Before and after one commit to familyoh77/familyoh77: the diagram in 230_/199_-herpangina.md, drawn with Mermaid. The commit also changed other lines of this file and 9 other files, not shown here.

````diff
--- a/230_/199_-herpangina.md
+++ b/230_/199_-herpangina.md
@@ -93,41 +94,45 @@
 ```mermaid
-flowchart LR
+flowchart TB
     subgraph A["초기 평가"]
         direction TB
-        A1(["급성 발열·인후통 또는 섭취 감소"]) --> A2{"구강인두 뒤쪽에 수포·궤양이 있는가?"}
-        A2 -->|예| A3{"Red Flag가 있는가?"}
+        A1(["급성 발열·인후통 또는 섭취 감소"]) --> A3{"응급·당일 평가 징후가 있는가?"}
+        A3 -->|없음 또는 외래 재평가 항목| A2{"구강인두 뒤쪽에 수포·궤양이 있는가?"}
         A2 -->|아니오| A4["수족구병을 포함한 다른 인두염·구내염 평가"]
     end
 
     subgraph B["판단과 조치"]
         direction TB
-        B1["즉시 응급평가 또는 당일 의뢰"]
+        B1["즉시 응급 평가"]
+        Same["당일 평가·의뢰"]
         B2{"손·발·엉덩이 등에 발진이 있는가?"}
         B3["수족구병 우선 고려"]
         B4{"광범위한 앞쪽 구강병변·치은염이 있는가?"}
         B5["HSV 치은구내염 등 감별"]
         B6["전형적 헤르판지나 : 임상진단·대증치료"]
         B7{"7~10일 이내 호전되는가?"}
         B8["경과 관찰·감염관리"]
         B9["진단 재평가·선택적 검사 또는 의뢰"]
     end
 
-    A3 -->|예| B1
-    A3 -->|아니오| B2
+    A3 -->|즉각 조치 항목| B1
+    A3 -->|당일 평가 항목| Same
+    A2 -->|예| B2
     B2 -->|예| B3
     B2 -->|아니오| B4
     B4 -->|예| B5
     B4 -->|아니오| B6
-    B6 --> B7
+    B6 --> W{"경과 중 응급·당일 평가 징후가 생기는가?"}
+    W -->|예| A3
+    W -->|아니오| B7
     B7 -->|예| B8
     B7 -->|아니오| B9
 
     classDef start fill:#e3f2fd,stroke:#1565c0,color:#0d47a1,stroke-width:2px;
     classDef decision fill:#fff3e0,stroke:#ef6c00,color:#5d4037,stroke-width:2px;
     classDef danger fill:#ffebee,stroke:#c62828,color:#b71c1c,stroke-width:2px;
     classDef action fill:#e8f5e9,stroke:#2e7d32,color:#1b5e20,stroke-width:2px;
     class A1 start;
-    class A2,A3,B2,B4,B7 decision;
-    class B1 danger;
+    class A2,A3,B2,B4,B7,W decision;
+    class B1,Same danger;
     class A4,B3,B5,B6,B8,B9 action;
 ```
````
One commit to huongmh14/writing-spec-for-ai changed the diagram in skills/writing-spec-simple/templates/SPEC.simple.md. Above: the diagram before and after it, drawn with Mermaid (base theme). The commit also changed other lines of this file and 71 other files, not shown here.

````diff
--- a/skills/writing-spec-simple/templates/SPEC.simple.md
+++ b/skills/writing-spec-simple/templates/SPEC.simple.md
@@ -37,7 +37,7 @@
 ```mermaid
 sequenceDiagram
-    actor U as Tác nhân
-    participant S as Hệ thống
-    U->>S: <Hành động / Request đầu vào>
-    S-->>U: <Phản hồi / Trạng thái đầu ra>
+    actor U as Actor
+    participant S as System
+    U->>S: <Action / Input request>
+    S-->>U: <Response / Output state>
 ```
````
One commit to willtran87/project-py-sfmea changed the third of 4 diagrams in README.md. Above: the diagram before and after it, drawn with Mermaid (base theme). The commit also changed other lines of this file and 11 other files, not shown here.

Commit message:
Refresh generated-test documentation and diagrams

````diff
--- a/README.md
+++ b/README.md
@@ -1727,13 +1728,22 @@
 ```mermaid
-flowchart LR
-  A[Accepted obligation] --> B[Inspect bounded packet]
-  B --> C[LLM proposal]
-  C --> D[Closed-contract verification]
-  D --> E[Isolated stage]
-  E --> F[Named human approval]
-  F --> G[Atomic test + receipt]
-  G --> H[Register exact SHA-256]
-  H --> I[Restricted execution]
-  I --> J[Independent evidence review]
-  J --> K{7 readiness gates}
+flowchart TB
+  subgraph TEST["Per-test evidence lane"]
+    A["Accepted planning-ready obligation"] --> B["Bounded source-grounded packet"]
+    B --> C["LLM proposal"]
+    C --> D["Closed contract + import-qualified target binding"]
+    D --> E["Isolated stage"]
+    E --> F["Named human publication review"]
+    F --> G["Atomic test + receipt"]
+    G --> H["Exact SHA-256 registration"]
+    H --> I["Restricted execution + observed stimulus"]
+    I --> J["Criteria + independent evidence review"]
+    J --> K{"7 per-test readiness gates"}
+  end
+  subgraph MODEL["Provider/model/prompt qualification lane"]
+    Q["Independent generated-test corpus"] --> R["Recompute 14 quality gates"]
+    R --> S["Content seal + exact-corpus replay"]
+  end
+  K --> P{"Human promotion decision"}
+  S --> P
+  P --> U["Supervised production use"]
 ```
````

▸ **Problem description**:
Retype the listing exactly, in full.

▸ **Problem solution**:
Before and after one commit to familyoh77/familyoh77: the diagram in 230_/199_-herpangina.md, drawn with Mermaid. The commit also changed other lines of this file and 9 other files, not shown here.

````diff
--- a/230_/199_-herpangina.md
+++ b/230_/199_-herpangina.md
@@ -93,41 +94,45 @@
 ```mermaid
-flowchart LR
+flowchart TB
     subgraph A["초기 평가"]
         direction TB
-        A1(["급성 발열·인후통 또는 섭취 감소"]) --> A2{"구강인두 뒤쪽에 수포·궤양이 있는가?"}
-        A2 -->|예| A3{"Red Flag가 있는가?"}
+        A1(["급성 발열·인후통 또는 섭취 감소"]) --> A3{"응급·당일 평가 징후가 있는가?"}
+        A3 -->|없음 또는 외래 재평가 항목| A2{"구강인두 뒤쪽에 수포·궤양이 있는가?"}
         A2 -->|아니오| A4["수족구병을 포함한 다른 인두염·구내염 평가"]
     end
 
     subgraph B["판단과 조치"]
         direction TB
-        B1["즉시 응급평가 또는 당일 의뢰"]
+        B1["즉시 응급 평가"]
+        Same["당일 평가·의뢰"]
         B2{"손·발·엉덩이 등에 발진이 있는가?"}
         B3["수족구병 우선 고려"]
         B4{"광범위한 앞쪽 구강병변·치은염이 있는가?"}
         B5["HSV 치은구내염 등 감별"]
         B6["전형적 헤르판지나 : 임상진단·대증치료"]
         B7{"7~10일 이내 호전되는가?"}
         B8["경과 관찰·감염관리"]
         B9["진단 재평가·선택적 검사 또는 의뢰"]
     end
 
-    A3 -->|예| B1
-    A3 -->|아니오| B2
+    A3 -->|즉각 조치 항목| B1
+    A3 -->|당일 평가 항목| Same
+    A2 -->|예| B2
     B2 -->|예| B3
     B2 -->|아니오| B4
     B4 -->|예| B5
     B4 -->|아니오| B6
-    B6 --> B7
+    B6 --> W{"경과 중 응급·당일 평가 징후가 생기는가?"}
+    W -->|예| A3
+    W -->|아니오| B7
     B7 -->|예| B8
     B7 -->|아니오| B9
 
     classDef start fill:#e3f2fd,stroke:#1565c0,color:#0d47a1,stroke-width:2px;
     classDef decision fill:#fff3e0,stroke:#ef6c00,color:#5d4037,stroke-width:2px;
     classDef danger fill:#ffebee,stroke:#c62828,color:#b71c1c,stroke-width:2px;
     classDef action fill:#e8f5e9,stroke:#2e7d32,color:#1b5e20,stroke-width:2px;
     class A1 start;
-    class A2,A3,B2,B4,B7 decision;
-    class B1 danger;
+    class A2,A3,B2,B4,B7,W decision;
+    class B1,Same danger;
     class A4,B3,B5,B6,B8,B9 action;
 ```
````
One commit to huongmh14/writing-spec-for-ai changed the diagram in skills/writing-spec-simple/templates/SPEC.simple.md. Above: the diagram before and after it, drawn with Mermaid (base theme). The commit also changed other lines of this file and 71 other files, not shown here.

````diff
--- a/skills/writing-spec-simple/templates/SPEC.simple.md
+++ b/skills/writing-spec-simple/templates/SPEC.simple.md
@@ -37,7 +37,7 @@
 ```mermaid
 sequenceDiagram
-    actor U as Tác nhân
-    participant S as Hệ thống
-    U->>S: <Hành động / Request đầu vào>
-    S-->>U: <Phản hồi / Trạng thái đầu ra>
+    actor U as Actor
+    participant S as System
+    U->>S: <Action / Input request>
+    S-->>U: <Response / Output state>
 ```
````
One commit to willtran87/project-py-sfmea changed the third of 4 diagrams in README.md. Above: the diagram before and after it, drawn with Mermaid (base theme). The commit also changed other lines of this file and 11 other files, not shown here.

Commit message:
Refresh generated-test documentation and diagrams

````diff
--- a/README.md
+++ b/README.md
@@ -1727,13 +1728,22 @@
 ```mermaid
-flowchart LR
-  A[Accepted obligation] --> B[Inspect bounded packet]
-  B --> C[LLM proposal]
-  C --> D[Closed-contract verification]
-  D --> E[Isolated stage]
-  E --> F[Named human approval]
-  F --> G[Atomic test + receipt]
-  G --> H[Register exact SHA-256]
-  H --> I[Restricted execution]
-  I --> J[Independent evidence review]
-  J --> K{7 readiness gates}
+flowchart TB
+  subgraph TEST["Per-test evidence lane"]
+    A["Accepted planning-ready obligation"] --> B["Bounded source-grounded packet"]
+    B --> C["LLM proposal"]
+    C --> D["Closed contract + import-qualified target binding"]
+    D --> E["Isolated stage"]
+    E --> F["Named human publication review"]
+    F --> G["Atomic test + receipt"]
+    G --> H["Exact SHA-256 registration"]
+    H --> I["Restricted execution + observed stimulus"]
+    I --> J["Criteria + independent evidence review"]
+    J --> K{"7 per-test readiness gates"}
+  end
+  subgraph MODEL["Provider/model/prompt qualification lane"]
+    Q["Independent generated-test corpus"] --> R["Recompute 14 quality gates"]
+    R --> S["Content seal + exact-corpus replay"]
+  end
+  K --> P{"Human promotion decision"}
+  S --> P
+  P --> U["Supervised production use"]
 ```
````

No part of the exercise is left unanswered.